DATA ▸
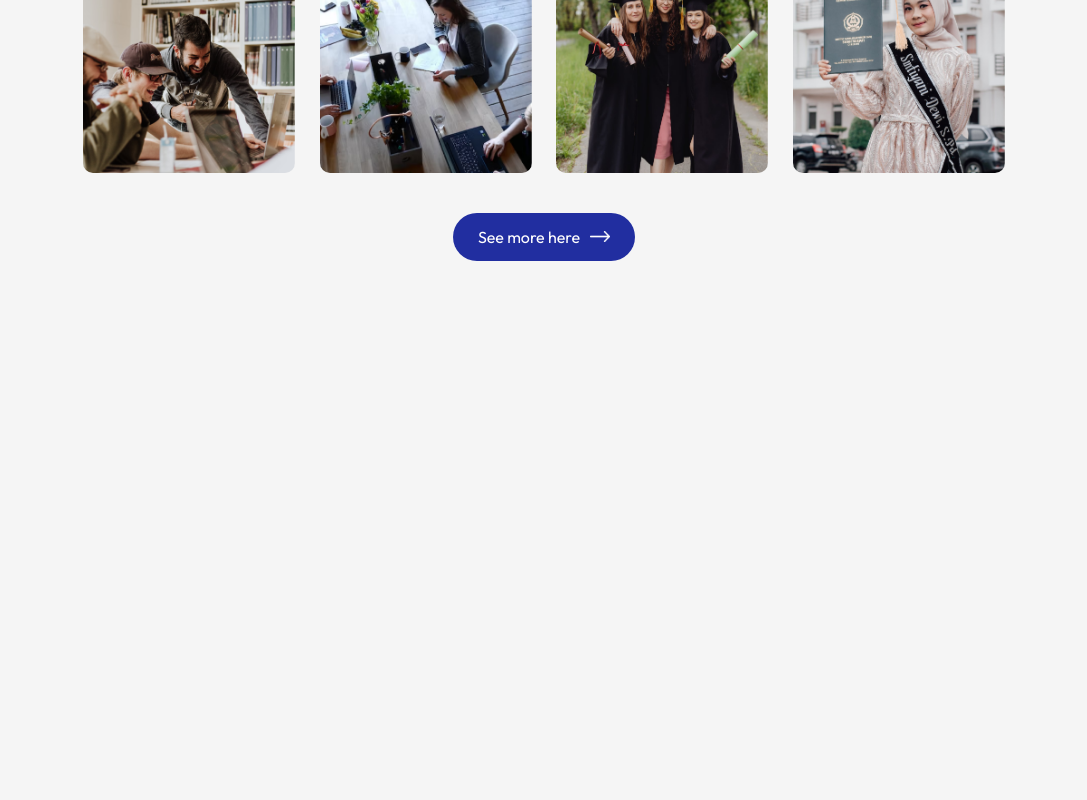
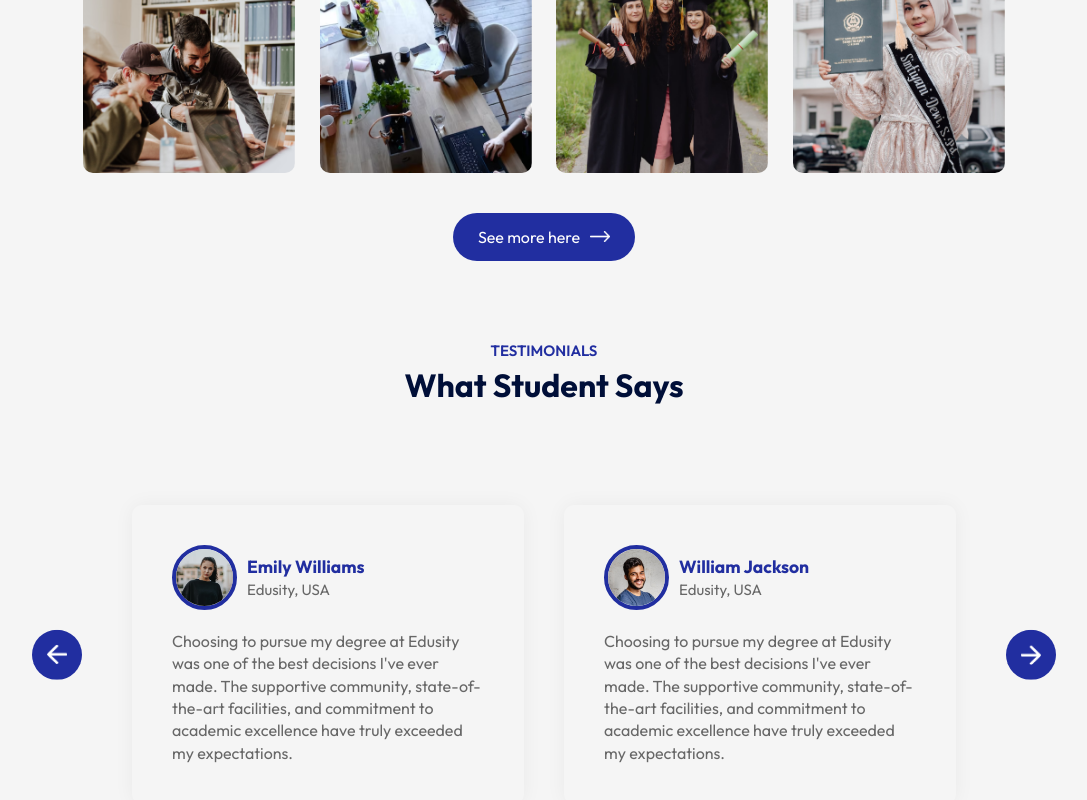
Before and after one commit to MdRasen/edusity, a React (Vite) app: page / in a window 1280 px wide. Shown: the part 2132-2932 px from the top of the page, without its empty margins (96-1183 px from the left). Before the commit the page ends 2473 px from the top, so only its background shows below. Built offline with nearby package versions, Linux system fonts and the light colour scheme.

Commit message:
Testimonials section

```diff
--- a/src/App.jsx
+++ b/src/App.jsx
@@ -4,6 +4,7 @@ import Title from "./components/title/Title";
 import Programs from "./components/programs/Programs";
 import About from "./components/about/About";
 import Campus from "./components/campus/Campus";
+import Testimonials from "./components/testimonials/Testimonials";
 
 const App = () => {
   return (
@@ -16,6 +17,8 @@ const App = () => {
         <About />
         <Title title="Gallery" subtitle="Campus Photos" />
         <Campus />
+        <Title title="TESTIMONIALS" subtitle="What Student Says" />
+        <Testimonials />
       </div>
     </div>
   );
--- /dev/null
+++ b/src/components/testimonials/Testimonials.jsx
@@ -0,0 +1,120 @@
+import { useRef } from "react";
+import "./testimonials.css";
+import next_icon from "../../assets/next-icon.png";
+import back_icon from "../../assets/back-icon.png";
+import user_1 from "../../assets/user-1.png";
+import user_2 from "../../assets/user-2.png";
+import user_3 from "../../assets/user-3.png";
+import user_4 from "../../assets/user-4.png";
+
+const Testimonials = () => {
+  const slider = useRef(null);
+  const tx = useRef(0);
+
+  const slideForward = () => {
+    if (tx.current > -50) {
+      tx.current -= 25;
+    }
+
+    slider.current.style.transform = `translateX(${tx.current}%)`;
+  };
+
+  const slideBackward = () => {
+    if (tx.current < 0) {
+      tx.current += 25;
+    }
+
+    slider.current.style.transform = `translateX(${tx.current}%)`;
+  };
+  return (
+    <div className="testimonials">
+      <img
+        src={next_icon}
+        alt="next_icon"
+        className="next-btn"
+        onClick={slideForward}
+      />
+      <img
+        src={back_icon}
+        alt="back_icon"
+        className="back-btn"
+        onClick={slideBackward}
+      />
+
+      <div className="slider">
+        <ul ref={slider}>
+          <li>
+            <div className="slide">
+              <div className="user-info">
+                <img src={user_1} alt="user_1" />
+                <div>
+                  <h3>Emily Williams</h3>
+                  <span>Edusity, USA</span>
+                </div>
+              </div>
+              <p>
+                Choosing to pursue my degree at Edusity was one of the best
+                decisions I've ever made. The supportive community,
+                state-of-the-art facilities, and commitment to academic
+                excellence have truly exceeded my expectations.
+              </p>
+            </div>
+          </li>
+          <li>
+            <div className="slide">
+              <div className="user-info">
+                <img src={user_2} alt="user_2" />
+                <div>
+                  <h3>William Jackson</h3>
+                  <span>Edusity, USA</span>
+                </div>
+              </div>
+              <p>
+                Choosing to pursue my degree at Edusity was one of the best
+                decisions I've ever made. The supportive community,
+                state-of-the-art facilities, and commitment to academic
+                excellence have truly exceeded my expectations.
+              </p>
+            </div>
+          </li>
+          <li>
+            <div className="slide">
+              <div className="user-info">
+                <img src={user_3} alt="user_3" />
+                <div>
+                  <h3>Emily Williams</h3>
+                  <span>Edusity, USA</span>
+                </div>
+              </div>
+              <p>
+                Choosing to pursue my degree at Edusity was one of the best
+                decisions I've ever made. The supportive community,
+                state-of-the-art facilities, and commitment to academic
+                excellence have truly exceeded my expectations.
+              </p>
+            </div>
+          </li>
+          <li>
+            <div className="slide">
+              <div className="user-info">
+                <img src={user_4} alt="user_4" />
+                <div>
+                  <h3>William Jackson</h3>
+                  <span>Edusity, USA</span>
+                </div>
+              </div>
+              <p>
+                Choosing to pursue my degree at Edusity was one of the best
+                decisions I've ever made. The supportive community,
+                state-of-the-art facilities, and commitment to academic
+                excellence have truly exceeded my expectations.
+              </p>
+            </div>
+          </li>
+        </ul>
+      </div>
+    </div>
+  );
+};
+
+export default Testimonials;
--- /dev/null
+++ b/src/components/testimonials/testimonials.css
@@ -0,0 +1,66 @@
+.testimonials {
+  margin: 80px auto;
+  padding: 0 80px;
+  position: relative;
+}
+
+.testimonials .next-btn,
+.testimonials .back-btn {
+  position: absolute;
+  top: 50%;
+  right: 0;
+  transform: translateY(-50%);
+  padding: 15px;
+  width: 50px;
+  border-radius: 50%;
+  cursor: pointer;
+  background-color: #212ea0;
+}
+
+.testimonials .back-btn {
+  right: auto;
+  left: 0;
+}
+
+.testimonials .slider {
+  overflow: hidden;
+}
+
+.slider ul {
+  display: flex;
+  width: 200%;
+  overflow-x: hidden;
+  transition: 0.5s;
+}
+
+.slider ul li {
+  list-style: none;
+  width: 50%;
+  padding: 20px;
+}
+
+.slider .slide {
+  box-shadow: 0 0 20px rgba(0, 0, 0, 0.05);
+  padding: 40px;
+  border-radius: 10px;
+  color: #676767;
+  line-height: 1.4;
+}
+
+.slide .user-info {
+  display: flex;
+  align-items: center;
+  margin-bottom: 20px;
+  font-size: 15px;
+}
+
+.user-info img {
+  width: 65px;
+  border-radius: 50%;
+  margin-right: 10px;
+  border: 4px solid #212ea0;
+}
+
+.user-info h3 {
+  color: #212ea0;
+}
```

EXERCISE BRIEF ▸ Restate the listing word for word, pictures omitted.

WRITTEN RESPONSE ▸
Before and after one commit to MdRasen/edusity, a React (Vite) app: page / in a window 1280 px wide. Shown: the part 2132-2932 px from the top of the page, without its empty margins (96-1183 px from the left). Before the commit the page ends 2473 px from the top, so only its background shows below. Built offline with nearby package versions, Linux system fonts and the light colour scheme.

Commit message:
Testimonials section

```diff
--- a/src/App.jsx
+++ b/src/App.jsx
@@ -4,6 +4,7 @@ import Title from "./components/title/Title";
 import Programs from "./components/programs/Programs";
 import About from "./components/about/About";
 import Campus from "./components/campus/Campus";
+import Testimonials from "./components/testimonials/Testimonials";
 
 const App = () => {
   return (
@@ -16,6 +17,8 @@ const App = () => {
         <About />
         <Title title="Gallery" subtitle="Campus Photos" />
         <Campus />
+        <Title title="TESTIMONIALS" subtitle="What Student Says" />
+        <Testimonials />
       </div>
     </div>
   );
--- /dev/null
+++ b/src/components/testimonials/Testimonials.jsx
@@ -0,0 +1,120 @@
+import { useRef } from "react";
+import "./testimonials.css";
+import next_icon from "../../assets/next-icon.png";
+import back_icon from "../../assets/back-icon.png";
+import user_1 from "../../assets/user-1.png";
+import user_2 from "../../assets/user-2.png";
+import user_3 from "../../assets/user-3.png";
+import user_4 from "../../assets/user-4.png";
+
+const Testimonials = () => {
+  const slider = useRef(null);
+  const tx = useRef(0);
+
+  const slideForward = () => {
+    if (tx.current > -50) {
+      tx.current -= 25;
+    }
+
+    slider.current.style.transform = `translateX(${tx.current}%)`;
+  };
+
+  const slideBackward = () => {
+    if (tx.current < 0) {
+      tx.current += 25;
+    }
+
+    slider.current.style.transform = `translateX(${tx.current}%)`;
+  };
+  return (
+    <div className="testimonials">
+      <img
+        src={next_icon}
+        alt="next_icon"
+        className="next-btn"
+        onClick={slideForward}
+      />
+      <img
+        src={back_icon}
+        alt="back_icon"
+        className="back-btn"
+        onClick={slideBackward}
+      />
+
+      <div className="slider">
+        <ul ref={slider}>
+          <li>
+            <div className="slide">
+              <div className="user-info">
+                <img src={user_1} alt="user_1" />
+                <div>
+                  <h3>Emily Williams</h3>
+                  <span>Edusity, USA</span>
+                </div>
+              </div>
+              <p>
+                Choosing to pursue my degree at Edusity was one of the best
+                decisions I've ever made. The supportive community,
+                state-of-the-art facilities, and commitment to academic
+                excellence have truly exceeded my expectations.
+              </p>
+            </div>
+          </li>
+          <li>
+            <div className="slide">
+              <div className="user-info">
+                <img src={user_2} alt="user_2" />
+                <div>
+                  <h3>William Jackson</h3>
+                  <span>Edusity, USA</span>
+                </div>
+              </div>
+              <p>
+                Choosing to pursue my degree at Edusity was one of the best
+                decisions I've ever made. The supportive community,
+                state-of-the-art facilities, and commitment to academic
+                excellence have truly exceeded my expectations.
+              </p>
+            </div>
+          </li>
+          <li>
+            <div className="slide">
+              <div className="user-info">
+                <img src={user_3} alt="user_3" />
+                <div>
+                  <h3>Emily Williams</h3>
+                  <span>Edusity, USA</span>
+                </div>
+              </div>
+              <p>
+                Choosing to pursue my degree at Edusity was one of the best
+                decisions I've ever made. The supportive community,
+                state-of-the-art facilities, and commitment to academic
+                excellence have truly exceeded my expectations.
+              </p>
+            </div>
+          </li>
+          <li>
+            <div className="slide">
+              <div className="user-info">
+                <img src={user_4} alt="user_4" />
+                <div>
+                  <h3>William Jackson</h3>
+                  <span>Edusity, USA</span>
+                </div>
+              </div>
+              <p>
+                Choosing to pursue my degree at Edusity was one of the best
+                decisions I've ever made. The supportive community,
+                state-of-the-art facilities, and commitment to academic
+                excellence have truly exceeded my expectations.
+              </p>
+            </div>
+          </li>
+        </ul>
+      </div>
+    </div>
+  );
+};
+
+export default Testimonials;
--- /dev/null
+++ b/src/components/testimonials/testimonials.css
@@ -0,0 +1,66 @@
+.testimonials {
+  margin: 80px auto;
+  padding: 0 80px;
+  position: relative;
+}
+
+.testimonials .next-btn,
+.testimonials .back-btn {
+  position: absolute;
+  top: 50%;
+  right: 0;
+  transform: translateY(-50%);
+  padding: 15px;
+  width: 50px;
+  border-radius: 50%;
+  cursor: pointer;
+  background-color: #212ea0;
+}
+
+.testimonials .back-btn {
+  right: auto;
+  left: 0;
+}
+
+.testimonials .slider {
+  overflow: hidden;
+}
+
+.slider ul {
+  display: flex;
+  width: 200%;
+  overflow-x: hidden;
+  transition: 0.5s;
+}
+
+.slider ul li {
+  list-style: none;
+  width: 50%;
+  padding: 20px;
+}
+
+.slider .slide {
+  box-shadow: 0 0 20px rgba(0, 0, 0, 0.05);
+  padding: 40px;
+  border-radius: 10px;
+  color: #676767;
+  line-height: 1.4;
+}
+
+.slide .user-info {
+  display: flex;
+  align-items: center;
+  margin-bottom: 20px;
+  font-size: 15px;
+}
+
+.user-info img {
+  width: 65px;
+  border-radius: 50%;
+  margin-right: 10px;
+  border: 4px solid #212ea0;
+}
+
+.user-info h3 {
+  color: #212ea0;
+}
```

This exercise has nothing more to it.